The variable quality of bore water is often caused by previous land use. As water makes its way down through the soil to the water table, it can pick up any number of chemicals, salts, minerals or contaminants. Land may have had pastoral, agricultural, landfill or industrial uses, all of which could affect the composition, pH & salinity of the groundwater lying beneath it.
Can I Use Grey Water?

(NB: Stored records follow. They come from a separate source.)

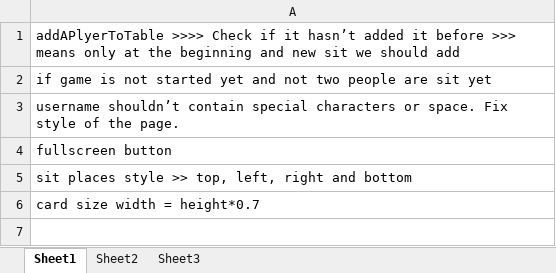
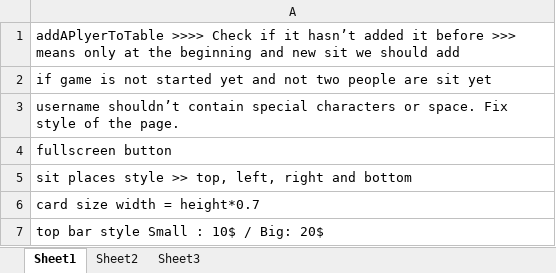
Before and after one commit to amirsaleh-salehzadeh/ICryptoPoker, an Excel workbook: tasks.xlsx, sheet Sheet1, drawn as a sheet; values as stored, in another font and other column widths than the file's, no borders; the diff names each change by its address in the sheet, - before the commit and + after, or states it on an @@ line.

Commit message:
commit

```diff
--- a/tasks.xlsx (sheet Sheet1)
+++ b/tasks.xlsx (sheet Sheet1)
+row 7: top bar style Small : 10$ / Big: 20$
```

Household grey water is another potential water source for the home vegetable garden. Grey water is essentially used household water which is not too dirty. It includes water from showers, the kitchen sink, & the washing machines rinse cycle (it does not include water from toilets- that’s called black water). As you might imagine, grey water is essentially tap water with some soap & other organic elements in it, so is generally free from any hard chemicals which damage plants. Nevertheless, the quality of untreated grey water can vary dramatically depending on the wastes it contains, plus which detergents & cleaning products are used in the home. For this reason, grey water is generally best used on lawns, ornamentals and fruit trees rather than vegetables- i.e. anything where the greywater doesn’t come into direct contact with the edible part of the plant.
The use of grey water in the garden can be as simple or complicated as you like. There are impressive setups like that at Jerry Coleby-Williams’ property, where a retrofitted system allows the entirety of the households grey water to be treated then distributed out to the garden to grow food. At the opposite end of the spectrum, using grey water can be small-scale and low-cost. It can be as simple as diverting water into a bucket and carrying it out to the garden- hello extra exercise!. You can do this with your washing machine hose, your shower water, bath tub water, or even just the cold water as it gets hot.
Most experts will advise using special aqua filters to get grey water as clean as possible for garden use, because it prevent soaps & chemicals from changing the soils chemical composition and pH too much. While this sounds ideal, in reality it might not be practical for the average backyard gardener. The best thing you can do when contemplating using your grey water on the garden, is to make sure you are using natural cleaning products that are low on harsh chemicals- here is a detailed run-down.